Records for this exercise:
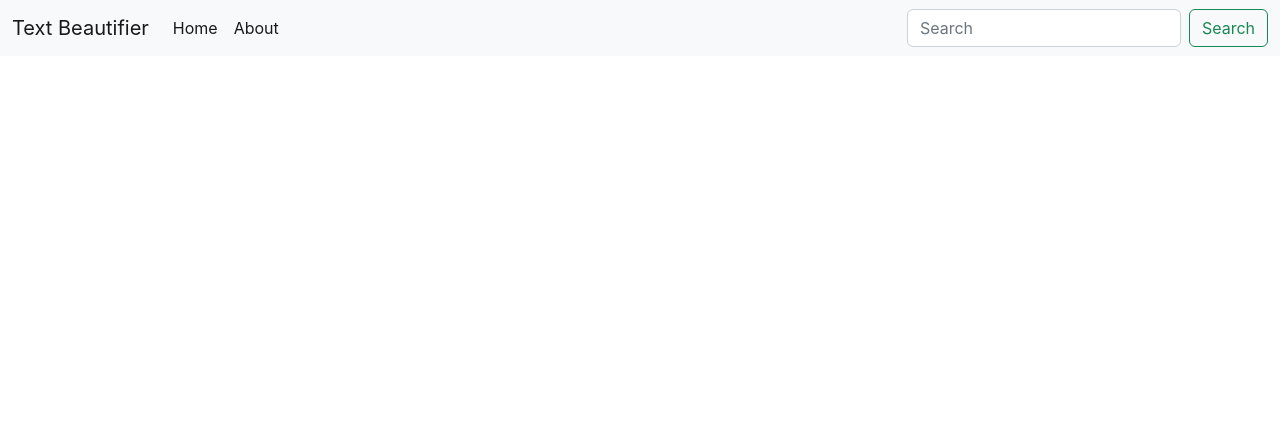
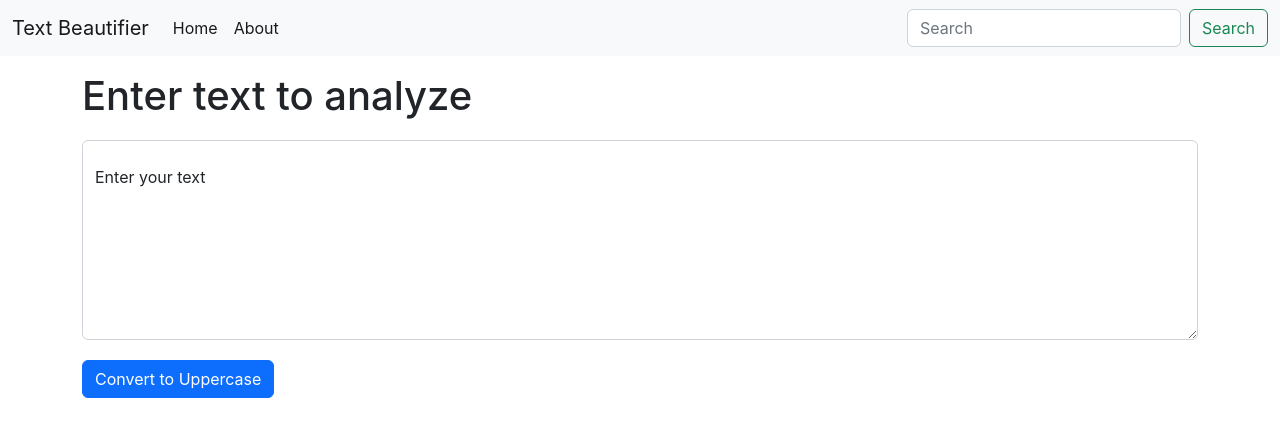
Before and after one commit to shivam123-dev/Text-Analyzer, a React (Create React App) app: page / in a window 1280 px wide. Shown: the top 436 px of the page. Built offline with nearby package versions, Linux system fonts and the light colour scheme.

Commit message:
Added Convert to UpperCase feature

```diff
--- a/src/App.css
+++ b/src/App.css
@@ -36,3 +36,7 @@
     transform: rotate(360deg);
   }
 }
+
+#mybox {
+  height: 25vh;
+}
--- a/src/App.js
+++ b/src/App.js
@@ -1,9 +1,13 @@
 import "./App.css";
 import Navbar from "./components/Navbar";
+import TextForm from "./components/TextForm";
 export default function App() {
   return (
     <>
       <Navbar title="Text Beautifier" homeText="Home" aboutText="About"/>
+      <div className="container my-3">
+        <TextForm heading="Enter text to analyze"/>
+      </div>
     </>
   );
 }
--- /dev/null
+++ b/src/components/TextForm.js
@@ -0,0 +1,30 @@
+import React, { useState } from "react";
+import "../App.css";
+export default function TextForm(props) {
+  const handleOnClick = () => {
+    // console.log("Button Clicked");
+    let newText = text.toUpperCase();
+    setText(newText);
+  };
+  const handleOnChange = (event) => {
+    // console.log("Update on change");
+    setText(event.target.value);
+  };
+  const [text, setText] = useState("Enter your text");
+  return (
+    <div>
+      <h1>{props.heading}</h1>
+      <div className="form-floating my-3 py-1">
+        <textarea
+          className="form-control"
+          value={text}
+          id="mybox"
+          onChange={handleOnChange}
+        />
+      </div>
+      <button className="btn btn-primary" onClick={handleOnClick}>
+        Convert to Uppercase
+      </button>
+    </div>
+  );
+}
```
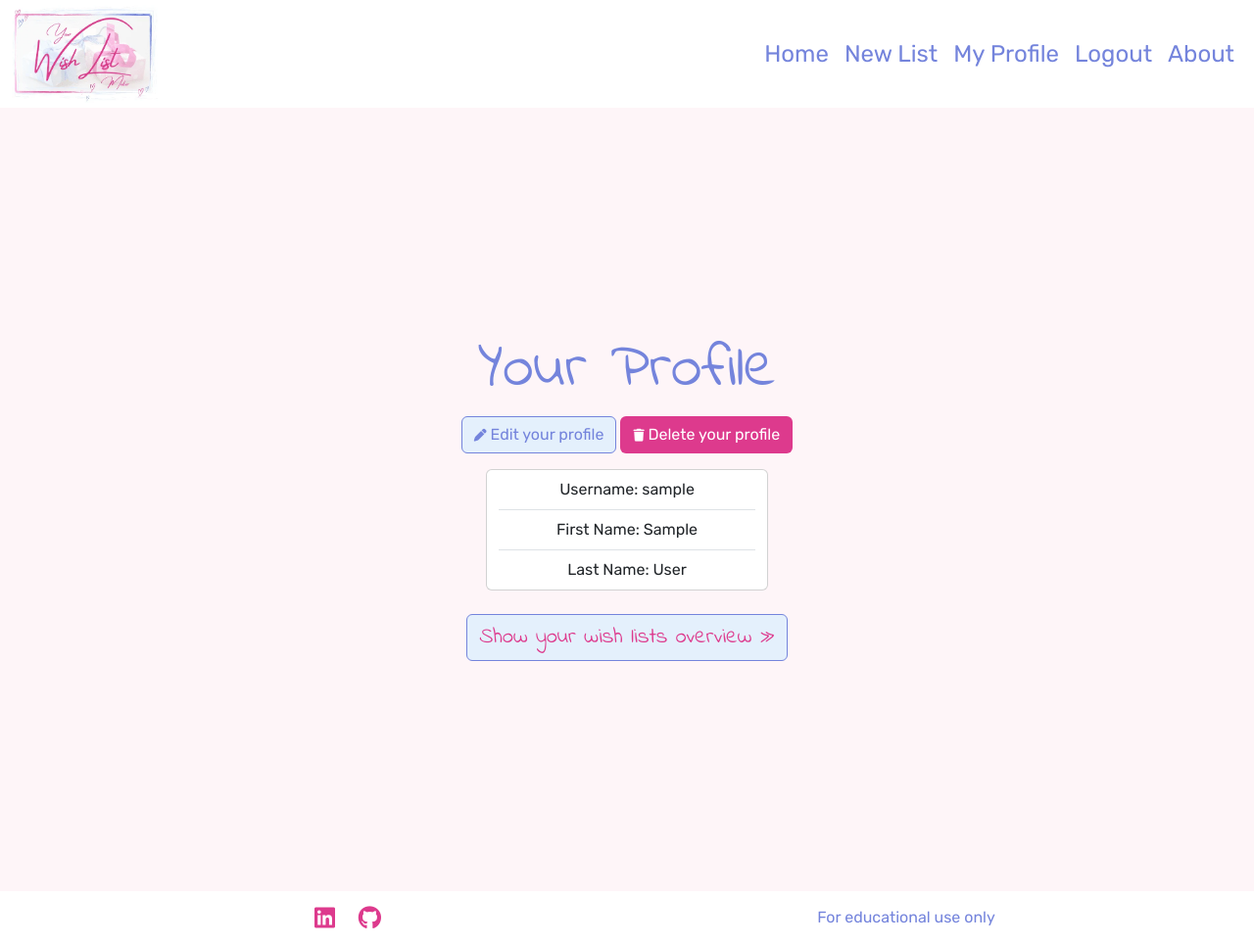
After one commit to queenisabaer/wishlist, a Django app: template profilemanagement/templates/profilemanagement/profile.html in a window 1280 px wide. The commit adds this page. Shown: the whole page at 98% size. Run offline with Django 4.2, Linux system fonts and the light colour scheme; the template is opened without the code that fills it: values that come from a table or form of the project are taken from there, others are empty; a user stored in the database is signed in; tables that the repository leaves empty hold one stand-in row (values such as "Sample post"); some libraries are stand-ins or nearby versions.

Commit message:
Add profile page and functionality to show profile

```diff
--- a/profilemanagement/apps.py
+++ b/profilemanagement/apps.py
@@ -2,5 +2,5 @@ from django.apps import AppConfig
 
 
 class ProfilemanagementConfig(AppConfig):
-    default_auto_field = 'django.db.models.BigAutoField'
-    name = 'profilemanagement'
+    default_auto_field = "django.db.models.BigAutoField"
+    name = "profilemanagement"
--- a/profilemanagement/models.py
+++ b/profilemanagement/models.py
@@ -1,9 +1,11 @@
 from django.db import models
 from django.contrib.auth.models import User
-from cloudinary.models import CloudinaryField
+from django.db.models.signals import post_save
+from django.dispatch import receiver
 from wishlists.models import WishList
 
 # Create your models here.
+
 
 class UserProfile(models.Model):
     """
@@ -13,15 +15,31 @@ class UserProfile(models.Model):
         user (OneToOneField): The associated User object.
         first_name (CharField): The user's first name.
         last_name (CharField): The user's last name.
-        user_mail (EmailField): The user's email address.
         created_on (DateTimeField): Timestamp when the profile was created.
         updated_at (DateTimeField): Timestamp when the profile was last updated.
         user_wish_list (ForeignKey): The user's associated wish list.
     """
+
     user = models.OneToOneField(User, on_delete=models.CASCADE)
     first_name = models.CharField(max_length=30, blank=False, null=True)
     last_name = models.CharField(max_length=50, blank=False, null=True)
-    user_mail = models.EmailField(max_length=254, unique=True)
     created_on = models.DateTimeField(auto_now_add=True)
     updated_at = models.DateTimeField(auto_now=True)
     user_wish_list = models.ForeignKey(WishList, on_delete=models.CASCADE)
+
+    def __str__(self):
+        return str(self.user)
+
+
+# Got this code from a tutorial by Daisy McGee
+@receiver(post_save, sender=User)
+def create_user_profile(instance, created, **kwargs):
+    """
+    Create a user profile when a user is created
+
+    Parameters:
+    instance (User): The User instance that was saved.
+    created (bool): A boolean indicating whether a new User instance was created.
+    **kwargs: Additional keyword arguments passed by the signal."""
+    if created:
+        UserProfile.objects.create(user=instance)
--- /dev/null
+++ b/profilemanagement/templates/profilemanagement/profile.html
@@ -0,0 +1,51 @@
+{% extends "base.html" %}
+{% block title %} Profile {% endblock %}
+
+{% block content %}
+
+<div class="container">
+  <div class="row">
+    <h1 class="text-center">Your Profile</h1>
+  </div>
+  {% if request.user.is_authenticated %}
+  <div class="row justify-content-center">
+    <div class="col-md-6 md-3">
+        <a
+          href=" "
+          class="btn btn-edit"
+          ><i class="fa-solid fa-pen helptext"></i
+        > Edit your profile</a>
+        <a
+          href=""
+          class="btn btn-delete"
+          ><i class="fa-solid fa-trash helptext"></i
+        > Delete your profile</a>
+    </div>
+  </div>
+  <div class="row justify-content-center mt-3">
+      <div class="card" style="width: 18rem;">
+        <ul class="list-group list-group-flush">
+          <li class="list-group-item">Username: {{ user_profile.user }}</li>
+          <li class="list-group-item">First Name: {{ user_profile.first_name }}</li>
+          <li class="list-group-item">Last Name: {{ user_profile.last_name }}</li>
+        </ul>
+      </div>
+  </div>
+  <div class="row justify-content-center">
+    <div class="col-md-6 md-3 mt-4">
+    <a
+          href="{% url 'wishlist_list' %}"
+          class="btn btn-reverse"
+        >
+          Show your wish lists overview &raquo;</a
+        >
+    </div>
+    </div>
+  {% else %}
+  <p>
+    To see your profile you need to
+    <a href="{% url 'account_login' %}">log in</a> first.
+  </p>
+  {% endif %}
+</div>
+{% endblock %}
--- a/requirements.txt
+++ b/requirements.txt
@@ -1,7 +1,9 @@
 asgiref==3.8.1
+black==24.4.2
 bleach==6.1.0
 certifi==2024.6.2
 charset-normalizer==3.3.2
+click==8.1.7
 cloudinary==1.40.0
 crispy-bootstrap5==2024.2
 dj-database-url==0.5.0
@@ -13,8 +15,11 @@ django-resized==1.0.2
 django-summernote==0.8.20.0
 gunicorn==22.0.0
 idna==3.7
+mypy-extensions==1.0.0
 packaging==24.0
+pathspec==0.12.1
 pillow==10.3.0
+platformdirs==4.2.2
 psycopg2==2.9.9
 requests==2.32.3
 six==1.16.0
--- a/wishlists/templates/wishlists/wishlist_detail.html
+++ b/wishlists/templates/wishlists/wishlist_detail.html
@@ -162,7 +162,7 @@
           data-bs-toggle="modal"
           data-bs-target="#itemModal"
         >
-          <i class="fa-solid fa-plus"></i> Add item
+          <i class="fa-solid fa-plus"></i> Add a Wish
         </button>
         <!-- Modal -->
         <div
```
Also changed, not shown: profilemanagement/admin.py (+6 -2 lines), profilemanagement/views.py (+19 -11 lines), profilemanagement/migrations/0001_initial.py, profilemanagement/migrations/0002_remove_userprofile_user_mail.py (added).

Task: Please print the records above word for word, leaving every image out.

Result for this exercise:
Before and after one commit to shivam123-dev/Text-Analyzer, a React (Create React App) app: page / in a window 1280 px wide. Shown: the top 436 px of the page. Built offline with nearby package versions, Linux system fonts and the light colour scheme.

Commit message:
Added Convert to UpperCase feature

```diff
--- a/src/App.css
+++ b/src/App.css
@@ -36,3 +36,7 @@
     transform: rotate(360deg);
   }
 }
+
+#mybox {
+  height: 25vh;
+}
--- a/src/App.js
+++ b/src/App.js
@@ -1,9 +1,13 @@
 import "./App.css";
 import Navbar from "./components/Navbar";
+import TextForm from "./components/TextForm";
 export default function App() {
   return (
     <>
       <Navbar title="Text Beautifier" homeText="Home" aboutText="About"/>
+      <div className="container my-3">
+        <TextForm heading="Enter text to analyze"/>
+      </div>
     </>
   );
 }
--- /dev/null
+++ b/src/components/TextForm.js
@@ -0,0 +1,30 @@
+import React, { useState } from "react";
+import "../App.css";
+export default function TextForm(props) {
+  const handleOnClick = () => {
+    // console.log("Button Clicked");
+    let newText = text.toUpperCase();
+    setText(newText);
+  };
+  const handleOnChange = (event) => {
+    // console.log("Update on change");
+    setText(event.target.value);
+  };
+  const [text, setText] = useState("Enter your text");
+  return (
+    <div>
+      <h1>{props.heading}</h1>
+      <div className="form-floating my-3 py-1">
+        <textarea
+          className="form-control"
+          value={text}
+          id="mybox"
+          onChange={handleOnChange}
+        />
+      </div>
+      <button className="btn btn-primary" onClick={handleOnClick}>
+        Convert to Uppercase
+      </button>
+    </div>
+  );
+}
```
After one commit to queenisabaer/wishlist, a Django app: template profilemanagement/templates/profilemanagement/profile.html in a window 1280 px wide. The commit adds this page. Shown: the whole page at 98% size. Run offline with Django 4.2, Linux system fonts and the light colour scheme; the template is opened without the code that fills it: values that come from a table or form of the project are taken from there, others are empty; a user stored in the database is signed in; tables that the repository leaves empty hold one stand-in row (values such as "Sample post"); some libraries are stand-ins or nearby versions.

Commit message:
Add profile page and functionality to show profile

```diff
--- a/profilemanagement/apps.py
+++ b/profilemanagement/apps.py
@@ -2,5 +2,5 @@ from django.apps import AppConfig
 
 
 class ProfilemanagementConfig(AppConfig):
-    default_auto_field = 'django.db.models.BigAutoField'
-    name = 'profilemanagement'
+    default_auto_field = "django.db.models.BigAutoField"
+    name = "profilemanagement"
--- a/profilemanagement/models.py
+++ b/profilemanagement/models.py
@@ -1,9 +1,11 @@
 from django.db import models
 from django.contrib.auth.models import User
-from cloudinary.models import CloudinaryField
+from django.db.models.signals import post_save
+from django.dispatch import receiver
 from wishlists.models import WishList
 
 # Create your models here.
+
 
 class UserProfile(models.Model):
     """
@@ -13,15 +15,31 @@ class UserProfile(models.Model):
         user (OneToOneField): The associated User object.
         first_name (CharField): The user's first name.
         last_name (CharField): The user's last name.
-        user_mail (EmailField): The user's email address.
         created_on (DateTimeField): Timestamp when the profile was created.
         updated_at (DateTimeField): Timestamp when the profile was last updated.
         user_wish_list (ForeignKey): The user's associated wish list.
     """
+
     user = models.OneToOneField(User, on_delete=models.CASCADE)
     first_name = models.CharField(max_length=30, blank=False, null=True)
     last_name = models.CharField(max_length=50, blank=False, null=True)
-    user_mail = models.EmailField(max_length=254, unique=True)
     created_on = models.DateTimeField(auto_now_add=True)
     updated_at = models.DateTimeField(auto_now=True)
     user_wish_list = models.ForeignKey(WishList, on_delete=models.CASCADE)
+
+    def __str__(self):
+        return str(self.user)
+
+
+# Got this code from a tutorial by Daisy McGee
+@receiver(post_save, sender=User)
+def create_user_profile(instance, created, **kwargs):
+    """
+    Create a user profile when a user is created
+
+    Parameters:
+    instance (User): The User instance that was saved.
+    created (bool): A boolean indicating whether a new User instance was created.
+    **kwargs: Additional keyword arguments passed by the signal."""
+    if created:
+        UserProfile.objects.create(user=instance)
--- /dev/null
+++ b/profilemanagement/templates/profilemanagement/profile.html
@@ -0,0 +1,51 @@
+{% extends "base.html" %}
+{% block title %} Profile {% endblock %}
+
+{% block content %}
+
+<div class="container">
+  <div class="row">
+    <h1 class="text-center">Your Profile</h1>
+  </div>
+  {% if request.user.is_authenticated %}
+  <div class="row justify-content-center">
+    <div class="col-md-6 md-3">
+        <a
+          href=" "
+          class="btn btn-edit"
+          ><i class="fa-solid fa-pen helptext"></i
+        > Edit your profile</a>
+        <a
+          href=""
+          class="btn btn-delete"
+          ><i class="fa-solid fa-trash helptext"></i
+        > Delete your profile</a>
+    </div>
+  </div>
+  <div class="row justify-content-center mt-3">
+      <div class="card" style="width: 18rem;">
+        <ul class="list-group list-group-flush">
+          <li class="list-group-item">Username: {{ user_profile.user }}</li>
+          <li class="list-group-item">First Name: {{ user_profile.first_name }}</li>
+          <li class="list-group-item">Last Name: {{ user_profile.last_name }}</li>
+        </ul>
+      </div>
+  </div>
+  <div class="row justify-content-center">
+    <div class="col-md-6 md-3 mt-4">
+    <a
+          href="{% url 'wishlist_list' %}"
+          class="btn btn-reverse"
+        >
+          Show your wish lists overview &raquo;</a
+        >
+    </div>
+    </div>
+  {% else %}
+  <p>
+    To see your profile you need to
+    <a href="{% url 'account_login' %}">log in</a> first.
+  </p>
+  {% endif %}
+</div>
+{% endblock %}
--- a/requirements.txt
+++ b/requirements.txt
@@ -1,7 +1,9 @@
 asgiref==3.8.1
+black==24.4.2
 bleach==6.1.0
 certifi==2024.6.2
 charset-normalizer==3.3.2
+click==8.1.7
 cloudinary==1.40.0
 crispy-bootstrap5==2024.2
 dj-database-url==0.5.0
@@ -13,8 +15,11 @@ django-resized==1.0.2
 django-summernote==0.8.20.0
 gunicorn==22.0.0
 idna==3.7
+mypy-extensions==1.0.0
 packaging==24.0
+pathspec==0.12.1
 pillow==10.3.0
+platformdirs==4.2.2
 psycopg2==2.9.9
 requests==2.32.3
 six==1.16.0
--- a/wishlists/templates/wishlists/wishlist_detail.html
+++ b/wishlists/templates/wishlists/wishlist_detail.html
@@ -162,7 +162,7 @@
           data-bs-toggle="modal"
           data-bs-target="#itemModal"
         >
-          <i class="fa-solid fa-plus"></i> Add item
+          <i class="fa-solid fa-plus"></i> Add a Wish
         </button>
         <!-- Modal -->
         <div
```
Also changed, not shown: profilemanagement/admin.py (+6 -2 lines), profilemanagement/views.py (+19 -11 lines), profilemanagement/migrations/0001_initial.py, profilemanagement/migrations/0002_remove_userprofile_user_mail.py (added).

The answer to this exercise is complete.